● **What the task asks**: Go through the records and extract every line with the word "proportion".

● **Data supplied**:

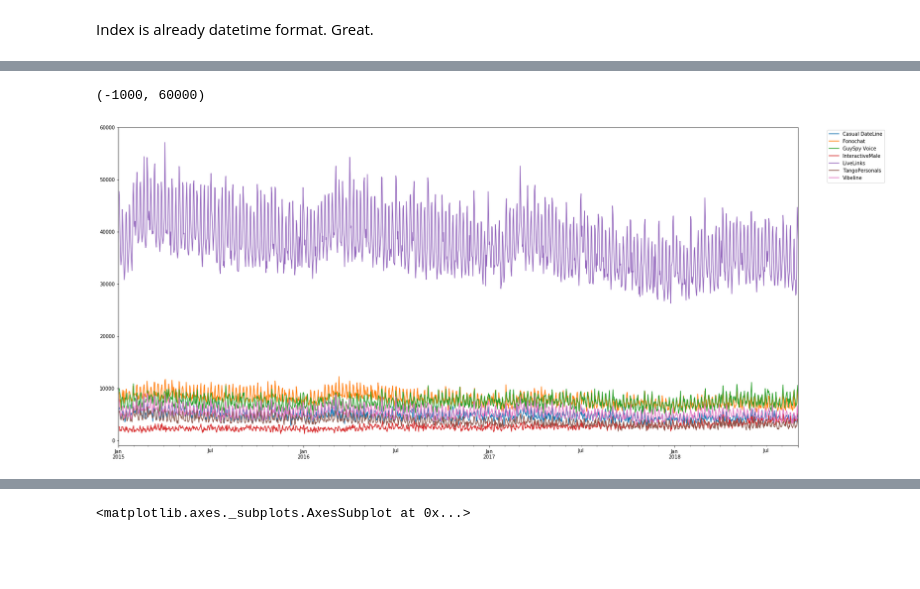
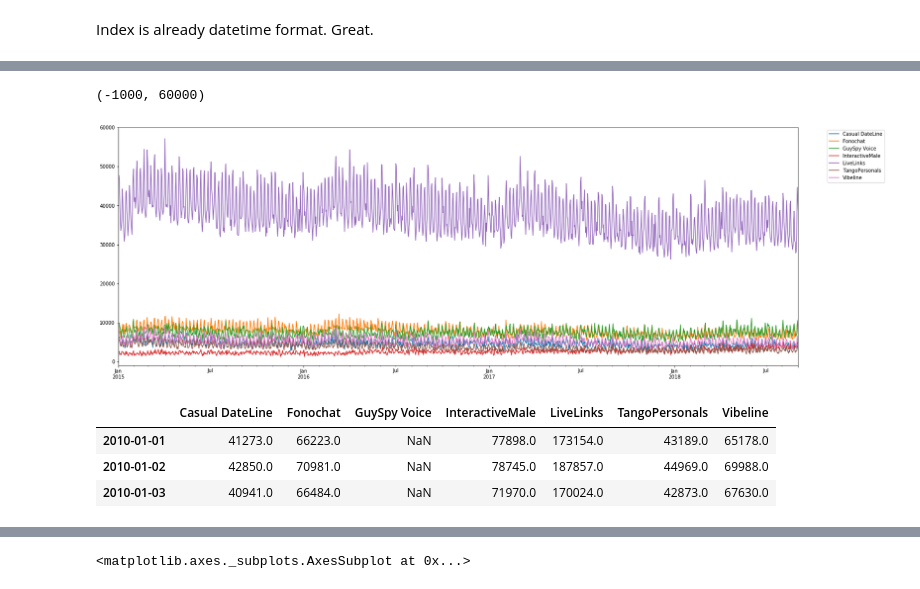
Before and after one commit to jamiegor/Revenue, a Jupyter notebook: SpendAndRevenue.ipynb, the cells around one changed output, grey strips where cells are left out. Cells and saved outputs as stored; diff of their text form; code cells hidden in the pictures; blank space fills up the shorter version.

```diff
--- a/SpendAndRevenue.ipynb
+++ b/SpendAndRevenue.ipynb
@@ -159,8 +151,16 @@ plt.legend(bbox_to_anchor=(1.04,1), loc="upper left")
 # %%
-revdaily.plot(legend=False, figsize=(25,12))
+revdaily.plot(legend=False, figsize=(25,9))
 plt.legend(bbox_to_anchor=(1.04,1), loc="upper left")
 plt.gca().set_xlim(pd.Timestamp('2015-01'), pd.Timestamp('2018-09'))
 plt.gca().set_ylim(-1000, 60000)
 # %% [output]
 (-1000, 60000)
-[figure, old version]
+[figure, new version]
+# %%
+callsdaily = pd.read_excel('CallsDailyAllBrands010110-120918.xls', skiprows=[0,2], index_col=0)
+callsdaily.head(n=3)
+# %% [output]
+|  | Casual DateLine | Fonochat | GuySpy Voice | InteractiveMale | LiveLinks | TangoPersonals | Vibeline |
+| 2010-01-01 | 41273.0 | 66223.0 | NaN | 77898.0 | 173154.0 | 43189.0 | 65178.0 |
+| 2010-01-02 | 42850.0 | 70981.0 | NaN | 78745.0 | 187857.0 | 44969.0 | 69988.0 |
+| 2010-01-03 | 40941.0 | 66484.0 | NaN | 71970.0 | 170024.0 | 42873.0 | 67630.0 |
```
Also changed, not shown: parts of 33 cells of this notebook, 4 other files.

--

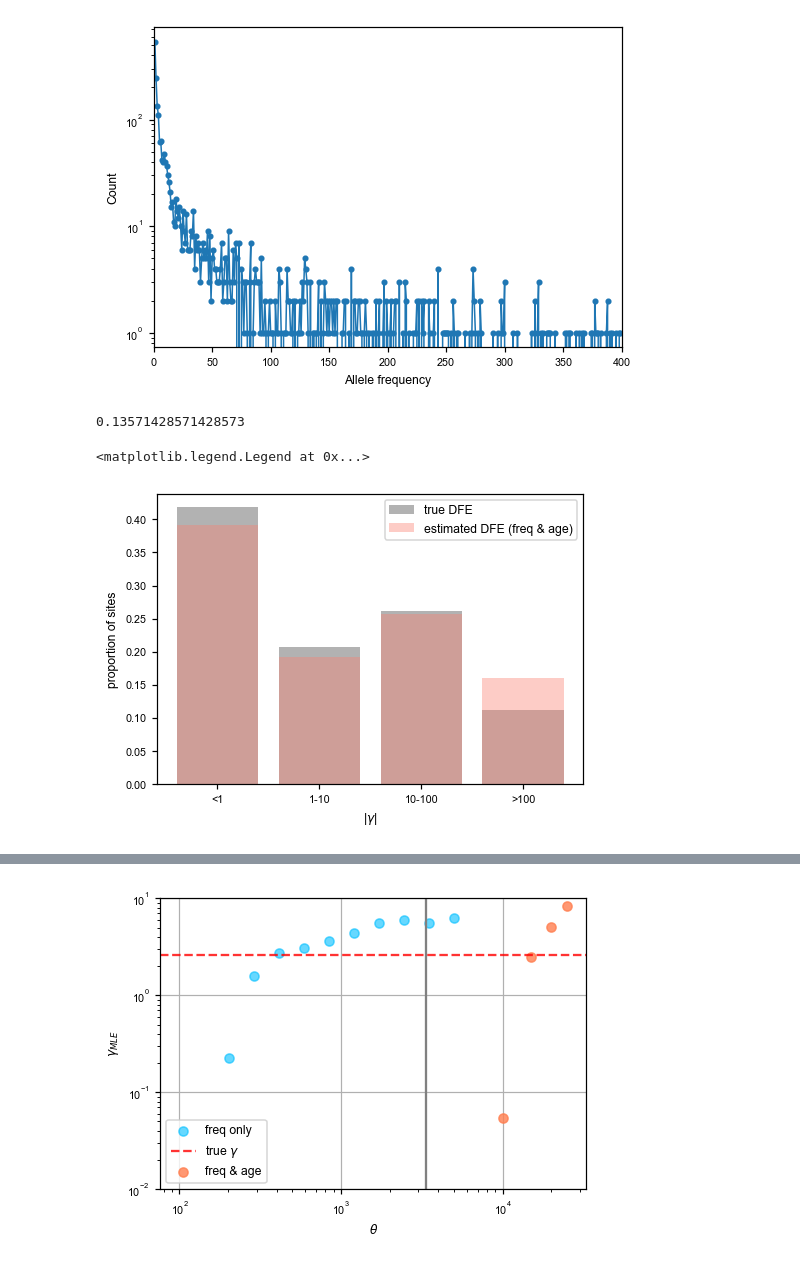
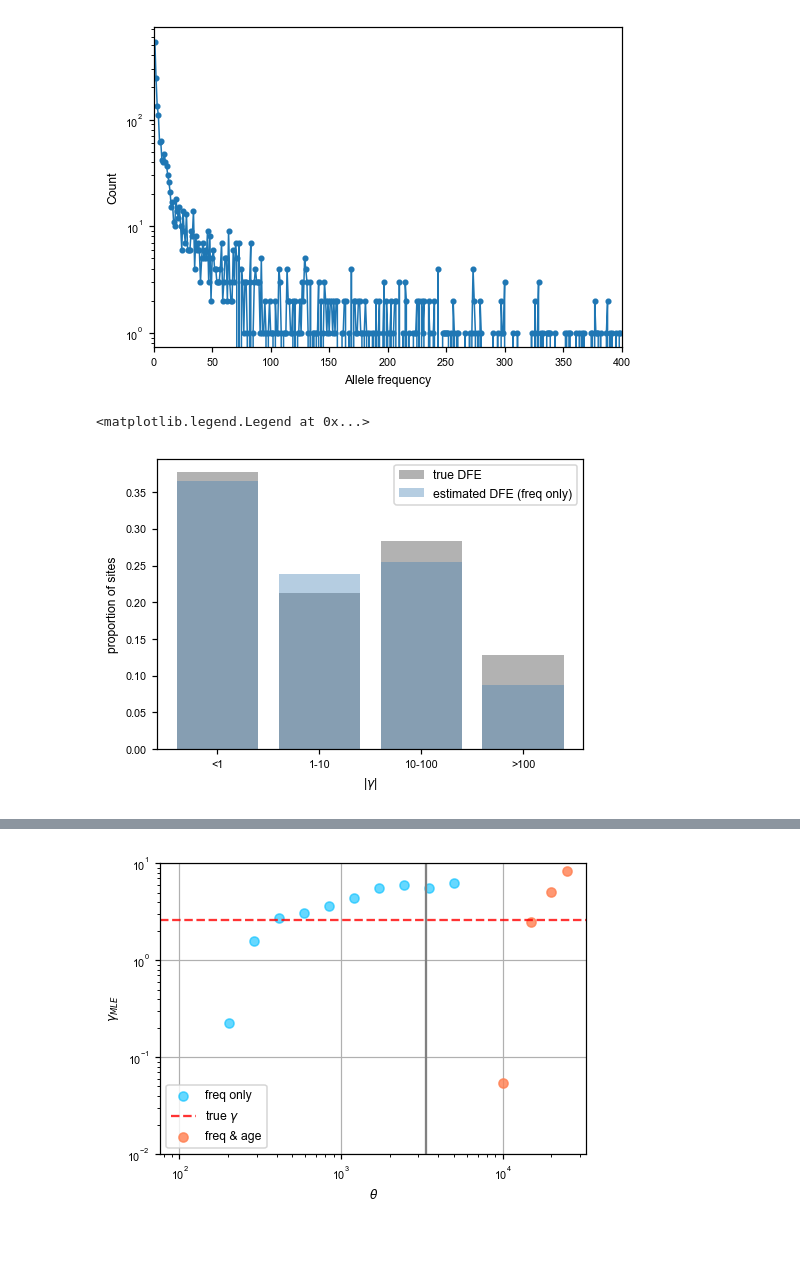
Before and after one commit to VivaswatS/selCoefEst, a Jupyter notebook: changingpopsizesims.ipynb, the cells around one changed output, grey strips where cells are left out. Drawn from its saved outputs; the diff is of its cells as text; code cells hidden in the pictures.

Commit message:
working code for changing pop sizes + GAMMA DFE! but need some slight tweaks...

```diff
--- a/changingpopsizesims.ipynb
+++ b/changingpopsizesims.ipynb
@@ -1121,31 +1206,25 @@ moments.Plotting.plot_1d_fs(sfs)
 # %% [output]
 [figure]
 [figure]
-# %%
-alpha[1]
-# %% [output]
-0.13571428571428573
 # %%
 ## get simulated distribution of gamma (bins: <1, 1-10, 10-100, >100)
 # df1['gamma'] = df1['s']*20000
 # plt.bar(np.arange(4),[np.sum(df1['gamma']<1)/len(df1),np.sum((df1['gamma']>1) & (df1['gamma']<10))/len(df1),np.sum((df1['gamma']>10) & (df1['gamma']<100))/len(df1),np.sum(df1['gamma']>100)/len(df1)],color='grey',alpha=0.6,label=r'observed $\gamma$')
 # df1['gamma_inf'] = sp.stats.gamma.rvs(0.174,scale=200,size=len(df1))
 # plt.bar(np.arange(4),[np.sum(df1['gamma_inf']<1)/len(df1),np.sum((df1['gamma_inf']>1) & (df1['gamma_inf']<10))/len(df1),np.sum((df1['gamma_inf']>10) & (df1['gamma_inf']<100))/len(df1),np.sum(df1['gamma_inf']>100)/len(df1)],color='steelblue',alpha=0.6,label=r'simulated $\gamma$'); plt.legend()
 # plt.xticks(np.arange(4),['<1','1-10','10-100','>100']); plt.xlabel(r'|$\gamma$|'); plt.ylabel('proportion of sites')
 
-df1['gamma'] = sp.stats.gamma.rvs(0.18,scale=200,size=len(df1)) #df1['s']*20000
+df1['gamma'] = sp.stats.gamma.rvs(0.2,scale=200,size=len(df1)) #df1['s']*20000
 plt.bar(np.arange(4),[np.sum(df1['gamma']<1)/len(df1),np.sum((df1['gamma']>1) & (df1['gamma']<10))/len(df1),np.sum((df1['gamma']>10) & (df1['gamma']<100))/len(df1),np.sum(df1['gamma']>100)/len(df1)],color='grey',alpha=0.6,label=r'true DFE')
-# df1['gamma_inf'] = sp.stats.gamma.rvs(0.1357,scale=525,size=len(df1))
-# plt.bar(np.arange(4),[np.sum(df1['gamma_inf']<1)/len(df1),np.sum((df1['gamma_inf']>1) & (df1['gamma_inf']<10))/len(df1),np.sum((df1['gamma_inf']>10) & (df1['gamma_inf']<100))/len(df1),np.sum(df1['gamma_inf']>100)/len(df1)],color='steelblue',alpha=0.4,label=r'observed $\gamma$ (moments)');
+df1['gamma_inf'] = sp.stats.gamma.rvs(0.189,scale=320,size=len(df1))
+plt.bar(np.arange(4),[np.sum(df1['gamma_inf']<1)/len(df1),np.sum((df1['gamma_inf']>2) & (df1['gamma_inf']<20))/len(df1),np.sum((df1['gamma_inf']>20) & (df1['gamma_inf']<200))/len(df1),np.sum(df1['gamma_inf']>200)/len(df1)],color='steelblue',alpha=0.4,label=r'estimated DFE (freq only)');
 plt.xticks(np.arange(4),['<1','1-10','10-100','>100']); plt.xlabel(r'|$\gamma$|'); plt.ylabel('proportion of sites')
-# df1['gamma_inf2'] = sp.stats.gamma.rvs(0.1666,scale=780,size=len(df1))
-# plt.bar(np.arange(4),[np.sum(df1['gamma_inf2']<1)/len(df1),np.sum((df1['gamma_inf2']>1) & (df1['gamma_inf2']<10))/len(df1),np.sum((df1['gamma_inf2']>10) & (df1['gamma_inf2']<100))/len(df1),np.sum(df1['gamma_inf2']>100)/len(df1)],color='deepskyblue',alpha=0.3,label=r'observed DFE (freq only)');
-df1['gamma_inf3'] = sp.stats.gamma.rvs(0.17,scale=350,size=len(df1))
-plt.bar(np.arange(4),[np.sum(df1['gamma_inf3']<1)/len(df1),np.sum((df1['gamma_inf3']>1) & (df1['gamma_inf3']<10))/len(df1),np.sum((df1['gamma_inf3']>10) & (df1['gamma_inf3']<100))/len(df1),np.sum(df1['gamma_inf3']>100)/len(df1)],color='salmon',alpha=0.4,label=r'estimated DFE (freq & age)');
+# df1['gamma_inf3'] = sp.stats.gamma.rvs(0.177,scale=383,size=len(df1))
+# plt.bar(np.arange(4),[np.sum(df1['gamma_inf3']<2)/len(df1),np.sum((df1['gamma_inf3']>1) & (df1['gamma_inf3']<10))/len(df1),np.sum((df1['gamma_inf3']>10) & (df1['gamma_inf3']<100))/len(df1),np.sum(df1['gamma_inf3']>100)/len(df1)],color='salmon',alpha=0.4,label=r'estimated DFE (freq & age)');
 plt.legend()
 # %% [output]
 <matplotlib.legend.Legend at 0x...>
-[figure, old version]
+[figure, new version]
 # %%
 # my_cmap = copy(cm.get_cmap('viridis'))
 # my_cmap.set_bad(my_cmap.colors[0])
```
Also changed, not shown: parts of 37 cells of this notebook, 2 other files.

● **Output of the exercise**:
 # plt.xticks(np.arange(4),['<1','1-10','10-100','>100']); plt.xlabel(r'|$\gamma$|'); plt.ylabel('proportion of sites')
 plt.xticks(np.arange(4),['<1','1-10','10-100','>100']); plt.xlabel(r'|$\gamma$|'); plt.ylabel('proportion of sites')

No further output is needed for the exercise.